INSTRUCTIONS FOR THE TASK:
Each line below that contains the word "extends" must be copied.
-------- DATA FOR THE TASK --------
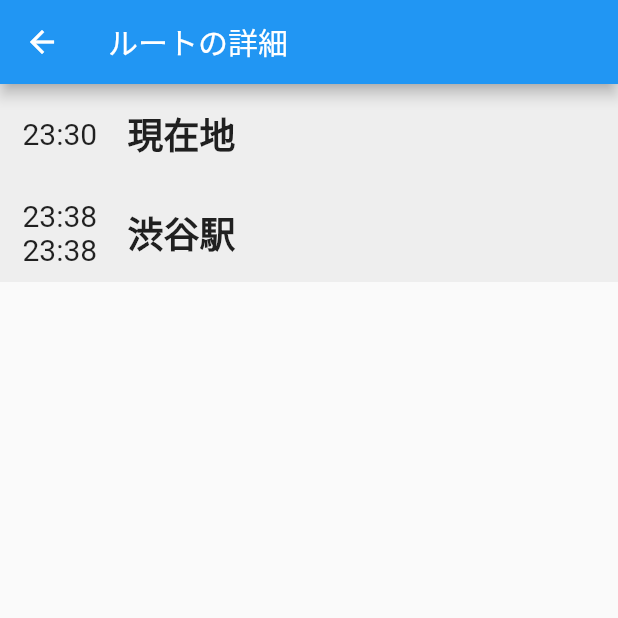
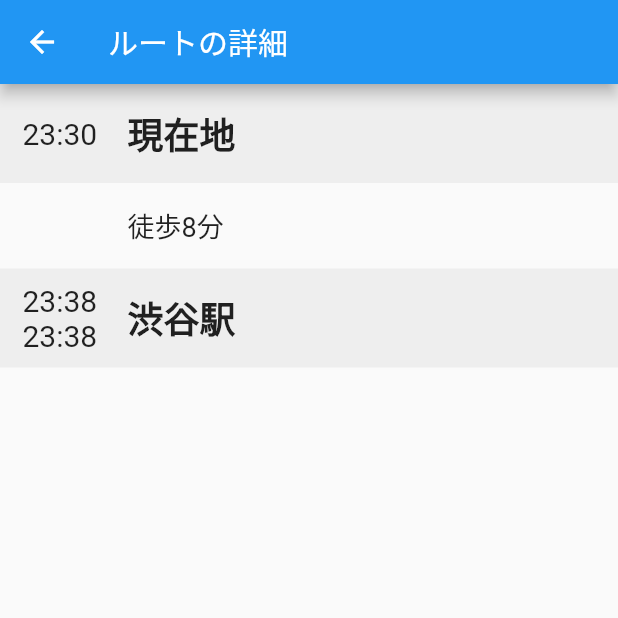
Before and after one commit to gassi4731/trigger-mobile, a Flutter app: the RouteDetail screen opened directly, on a phone screen of 412 x 824 dp, the top half of it. Run offline on Flutter 3.47's test engine with Material 2 defaults, Android fonts, the phone set to English and light mode, and no system bars; our stand-ins replace google_fonts.

Commit message:
remove: line

```diff
--- a/lib/ui/component/walk_route.dart
+++ b/lib/ui/component/walk_route.dart
@@ -1,15 +1,51 @@
 import 'package:flutter/material.dart';
+import 'package:trigger/model/recommended_route_detail.dart';
+import 'package:trigger/ui/theme/padding_size.dart';
+
+import '../theme/font_size.dart';
 
 class WalkRoute extends StatefulWidget {
-  const WalkRoute({Key? key}) : super(key: key);
+  const WalkRoute({Key? key, required this.detail}) : super(key: key);
+
+  final RecommendedRouteDetail detail;
 
   @override
   State<WalkRoute> createState() => _WalkRouteState();
 }
 
 class _WalkRouteState extends State<WalkRoute> {
+  late String title;
+
+  @override
+  void initState() {
+    super.initState();
+    title = '徒歩${widget.detail.requiredMinute}分';
+  }
+
   @override
   Widget build(BuildContext context) {
-    return Container();
+    return Container(
+      padding: const EdgeInsets.only(
+        left: PaddingSize.ps15,
+        right: PaddingSize.ps15,
+      ),
+      child: Row(
+        children: [
+          const SizedBox(width: 70),
+          Padding(
+            padding: const EdgeInsets.only(
+              top: PaddingSize.ps15,
+              bottom: PaddingSize.ps15,
+            ),
+            child: Text(
+              title,
+              style: const TextStyle(
+                fontSize: FontSize.pt18,
+              ),
+            ),
+          )
+        ],
+      ),
+    );
   }
 }
```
--------
SOLUTION BELOW:
 class WalkRoute extends StatefulWidget {
 class _WalkRouteState extends State<WalkRoute> {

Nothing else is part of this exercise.